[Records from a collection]
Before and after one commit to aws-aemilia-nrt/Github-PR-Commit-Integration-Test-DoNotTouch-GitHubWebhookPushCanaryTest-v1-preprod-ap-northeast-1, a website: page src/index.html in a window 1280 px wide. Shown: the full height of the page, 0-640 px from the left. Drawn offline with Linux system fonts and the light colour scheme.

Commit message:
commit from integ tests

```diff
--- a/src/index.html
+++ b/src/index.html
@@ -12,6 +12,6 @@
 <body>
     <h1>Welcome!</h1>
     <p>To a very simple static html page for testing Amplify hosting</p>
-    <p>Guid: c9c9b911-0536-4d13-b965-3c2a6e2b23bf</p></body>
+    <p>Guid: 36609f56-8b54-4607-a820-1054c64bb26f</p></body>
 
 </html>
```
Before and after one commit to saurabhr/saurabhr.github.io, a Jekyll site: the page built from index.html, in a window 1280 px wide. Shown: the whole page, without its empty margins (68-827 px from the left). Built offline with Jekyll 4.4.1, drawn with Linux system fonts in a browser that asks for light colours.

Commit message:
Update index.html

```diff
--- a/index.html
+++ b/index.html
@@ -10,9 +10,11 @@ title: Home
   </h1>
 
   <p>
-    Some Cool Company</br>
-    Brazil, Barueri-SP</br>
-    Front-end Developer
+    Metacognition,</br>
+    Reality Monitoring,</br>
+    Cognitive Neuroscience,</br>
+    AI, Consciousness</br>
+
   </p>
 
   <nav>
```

### EXERCISE REQUIREMENTS
What is needed is an exact copy of all the data above.

### SOLUTION
Before and after one commit to aws-aemilia-nrt/Github-PR-Commit-Integration-Test-DoNotTouch-GitHubWebhookPushCanaryTest-v1-preprod-ap-northeast-1, a website: page src/index.html in a window 1280 px wide. Shown: the full height of the page, 0-640 px from the left. Drawn offline with Linux system fonts and the light colour scheme.

Commit message:
commit from integ tests

```diff
--- a/src/index.html
+++ b/src/index.html
@@ -12,6 +12,6 @@
 <body>
     <h1>Welcome!</h1>
     <p>To a very simple static html page for testing Amplify hosting</p>
-    <p>Guid: c9c9b911-0536-4d13-b965-3c2a6e2b23bf</p></body>
+    <p>Guid: 36609f56-8b54-4607-a820-1054c64bb26f</p></body>
 
 </html>
```
Before and after one commit to saurabhr/saurabhr.github.io, a Jekyll site: the page built from index.html, in a window 1280 px wide. Shown: the whole page, without its empty margins (68-827 px from the left). Built offline with Jekyll 4.4.1, drawn with Linux system fonts in a browser that asks for light colours.

Commit message:
Update index.html

```diff
--- a/index.html
+++ b/index.html
@@ -10,9 +10,11 @@ title: Home
   </h1>
 
   <p>
-    Some Cool Company</br>
-    Brazil, Barueri-SP</br>
-    Front-end Developer
+    Metacognition,</br>
+    Reality Monitoring,</br>
+    Cognitive Neuroscience,</br>
+    AI, Consciousness</br>
+
   </p>
 
   <nav>
```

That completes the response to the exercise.